Recent fatalities tragic reminder of manure storage dangers

Chuck Gill
Penn State University
Robert Meinen, senior extension associate in animal science at Penn State, points out how a simple bungee cord is used to hold a manure storage gate closed against the tire of the tractor that is being used to agitate the manure, helping to ensure against accidental entry into the storage pit.

The recent tragic deaths of three adult brothers — all in their 30s — who reportedly lost consciousness while performing maintenance in a manure pit, is a grim reminder of the dangers associated with manure handling, according to an extension specialist in Penn State’s College of Agricultural Sciences.

The Aug. 10 incident, which took place in western Ohio, where three brothers, Gary, Todd and Brad Wuebker were overcome by fumes while fixing a manure pump. Rescue crews found the men unconscious and transported them to area hospitals where they later died.

The incident serves as a warning that could help prevent others from becoming victims in manure storage and handling accidents, said Robert Meinen, senior extension associate in the college’s Department of Animal Science.

“Considering the amount of time producers and professional manure handlers spend working with manure, these incidents can be viewed as relatively infrequent occurrences,” Meinen said. “However, in working with the manure handling industry, I have come to realize that many instances of falls, loss of consciousness and livestock deaths go unreported.”

Meinen cited a recent article published in the Journal of Agromedicine by researchers at Purdue University that summarized injuries and fatalities associated with manure storage, handling and transport. The study confirmed the lack of accident documentation, especially in scenarios where life was not lost.

Asphyxiation, primarily from hydrogen sulfide intoxication, is a leading cause of severe injury and death associated with manure handling. In another study, Purdue researchers looked at 91 deaths — seven from Pennsylvania — and 21 severe injuries related to manure-generated gas from 1974 to 2004. They reported that 34% of the gas exposure deaths occurred during repair or maintenance and 22% of deaths were among those attempting rescue.

“Clearly, performing maintenance and attempting rescue of another person are very dangerous activities,” Meinen said. “It appears that the three brothers in Ohio were performing some type of manure pump maintenance and were victims of gas exposure.”

Some research suggests that 20-25% of manure gas fatalities involve young people, with incidents often claiming more than one victim. Contributing factors include youths’ lack of awareness of basic storage and handling hazards, lack of appropriate safety equipment, failure to comply with safe confined-space practices, and lack of supervision or training.

At low levels people can perceive the odor of some gases, but at higher levels it can affect the nerve related to the sense of smell and prevent people from smelling the highly toxic gas.

Meinen identified recurring themes common to many reports of manure-related incidents that farmers should keep in mind when they are handling manure or near storage facilities:
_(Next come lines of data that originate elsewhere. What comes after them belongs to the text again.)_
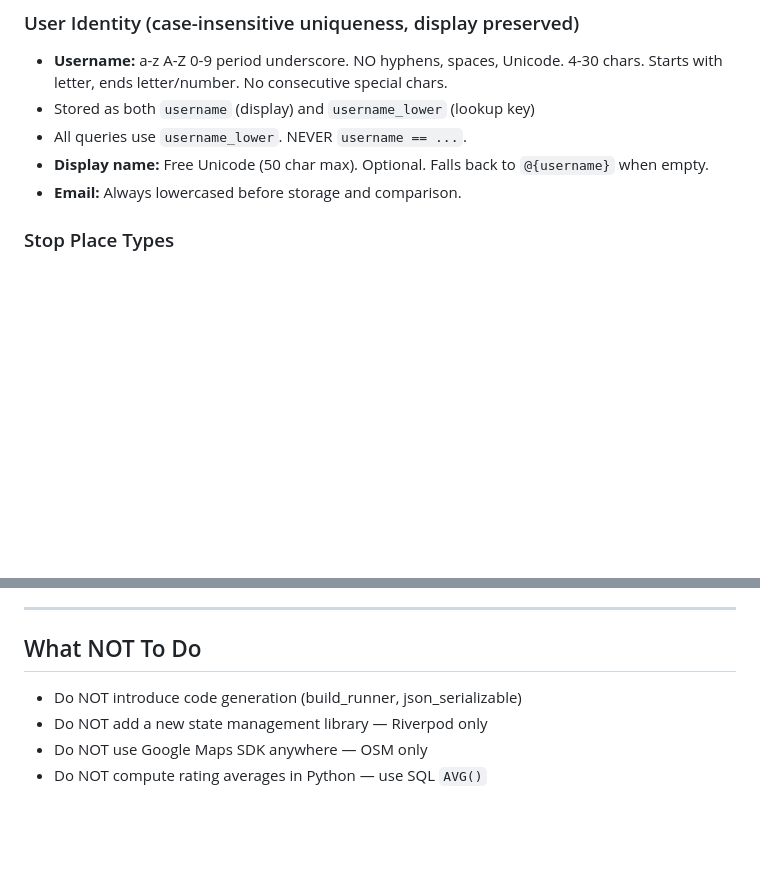
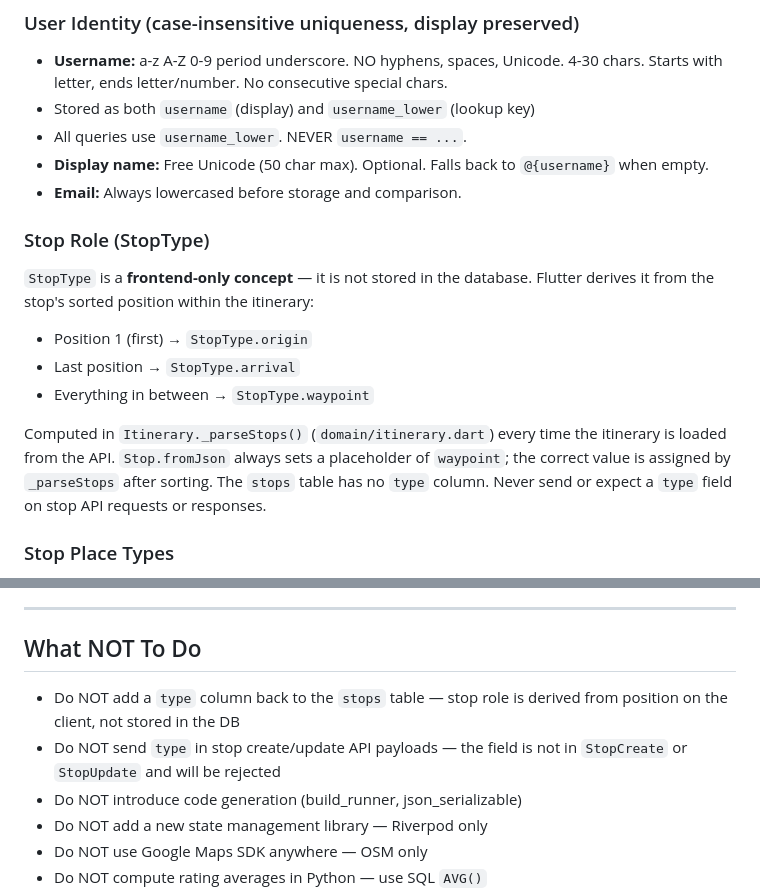
Before and after one commit to IsmailKARROUD/ntripi, a Markdown page: CLAUDE.md, 2 parts joined by grey strips. GitHub-like rendering; blank space fills up the shorter version.

Commit message:
Update md file

```diff
--- a/CLAUDE.md
+++ b/CLAUDE.md
@@ -117,6 +117,19 @@ ntripi.app/health              Health check (Railway)
 - **Display name:** Free Unicode (50 char max). Optional. Falls back
   to `@{username}` when empty.
 - **Email:** Always lowercased before storage and comparison.
+
+### Stop Role (StopType)
+`StopType` is a **frontend-only concept** — it is not stored in the database.
+Flutter derives it from the stop's sorted position within the itinerary:
+- Position 1 (first) → `StopType.origin`
+- Last position → `StopType.arrival`
+- Everything in between → `StopType.waypoint`
+
+Computed in `Itinerary._parseStops()` (`domain/itinerary.dart`) every time
+the itinerary is loaded from the API. `Stop.fromJson` always sets a placeholder
+of `waypoint`; the correct value is assigned by `_parseStops` after sorting.
+The `stops` table has no `type` column. Never send or expect a `type` field
+on stop API requests or responses.
 
 ### Stop Place Types
 11 purpose-based categories stored as camelCase strings in `place_type` (String, nullable):
@@ -301,6 +314,10 @@ at `/app/uploads` or images vanish on redeploy.
 
 ## What NOT To Do
 
+- Do NOT add a `type` column back to the `stops` table — stop role is derived
+  from position on the client, not stored in the DB
+- Do NOT send `type` in stop create/update API payloads — the field is not in
+  `StopCreate` or `StopUpdate` and will be rejected
 - Do NOT introduce code generation (build_runner, json_serializable)
 - Do NOT add a new state management library — Riverpod only
 - Do NOT use Google Maps SDK anywhere — OSM only
```
Also changed, not shown: social_api/README.md (+3 -1 lines), social_flutter/README.md (+2 -1 lines).
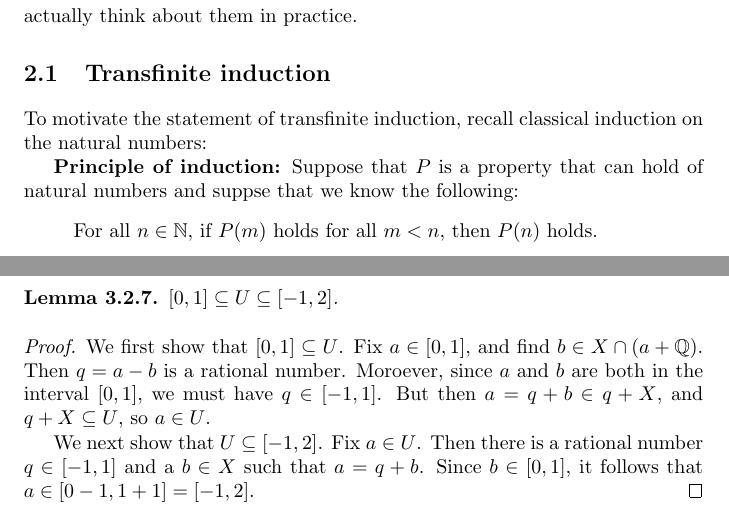
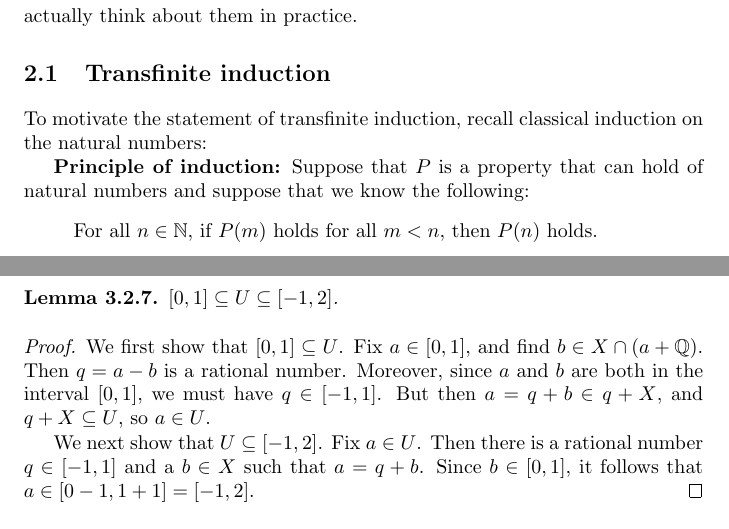
Before and after one commit to clambiehanson/teaching, a LaTeX thesis (latex/lecture_notes.tex): two parts of pages 17 and 31 of 71, joined at a grey line, cut so that both start at the same text. Compiled offline with pdfLaTeX.

Commit message:
Updates from Overleaf

```diff
--- a/latex/lecture_notes.tex
+++ b/latex/lecture_notes.tex
@@ -675,7 +675,7 @@ practice.
 To motivate the statement of transfinite induction, recall classical induction on the natural numbers:
 
 \textbf{Principle of induction:} Suppose that $P$ is a property that can hold of natural numbers and
-suppse that we know the following:
+suppose that we know the following:
 \begin{quote}
   For all $n \in \mathbb{N}$, if $P(m)$ holds for all $m < n$, then $P(n)$ holds.
 \end{quote}
@@ -1412,7 +1412,7 @@ how measures of size should behave.
 
   \begin{proof}
     We first show that $[0,1] \subseteq U$. Fix $a \in [0,1]$, and find $b \in X \cap (a + \bb{Q})$.
-    Then $q = a - b$ is a rational number. Moroever, since $a$ and $b$ are both in the
+    Then $q = a - b$ is a rational number. Moreover, since $a$ and $b$ are both in the
     interval $[0,1]$, we must have $q \in [-1,1]$. But then $a = q + b \in q + X$, and
     $q + X \subseteq U$, so $a \in U$.
 
```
  • The most dangerous manure gas is hydrogen sulfide, which can cause immediate asphyxiation at high levels. “Some of today’s economic imports to the farm, such as distiller’s grains or gypsum bedding, increase sulfur levels in manure,” he said. “Microbial degradation of sulfur compounds in storage leaves hydrogen sulfide as a byproduct.”
  • Repair and equipment retrieval is dangerous. “It’s tempting to enter a confined area for a quick job. Do not do that,” Meinen warned. “Remove equipment for maintenance, and retrieve dropped items with a magnet or hook.”
  • Rescuers are at risk and often end up as victims. “Never go in to try to retrieve someone without proper rescue equipment,” Meinen said. “That’s easy to say, but perhaps harder to adhere to when a family member or co-worker is in trouble. In this situation it is better to be an unsung hero by operating in a manner that minimizes risk and avoids these situations in the first place. Don’t become a statistic.”
  • Make choices for children. “Adults should take precautions to educate and protect children who live on or visit a farm, and this means providing child-proof barricades to manure storage and handling areas,” he advised. “Prevent entry and falls for everyone.”
  • Liquid manures are more dangerous than solid manures. Nonetheless, solid manure systems can he hazardous as well. “I know two local men who have lost consciousness while moving poultry broiler litter,” Meinen said.
  • Complacency kills. “It’s not unusual in fatality situations to hear things like, ‘He’s gone in there to unclog that pump a hundred times.’ Make safety your routine.”
  • Ventilate! All manure is organic material that is undergoing microbial degradation, Meinen explained, and gases are a byproduct of these microbial processes. Agitation and movement of manure in storages can release gases at dangerous levels. “Keep air moving through confined spaces and animal housing areas,” he said.
  • You can work yourself to death. It may run counter to farmers’ work ethic, but take a break and clear all workers from the area at the first sign of gas exposure or dangerous gas levels, Meinen cautioned.
  • Use monitors. Gas monitors, which can be worn on a belt, provide an alarm to warn you of invisible dangers. A number of vendors sell or rent reliable monitors, Meinen said.

Meinen noted that more information related to manure handling and storage safety can be found on the Penn State Extension website by searching “manure safety” at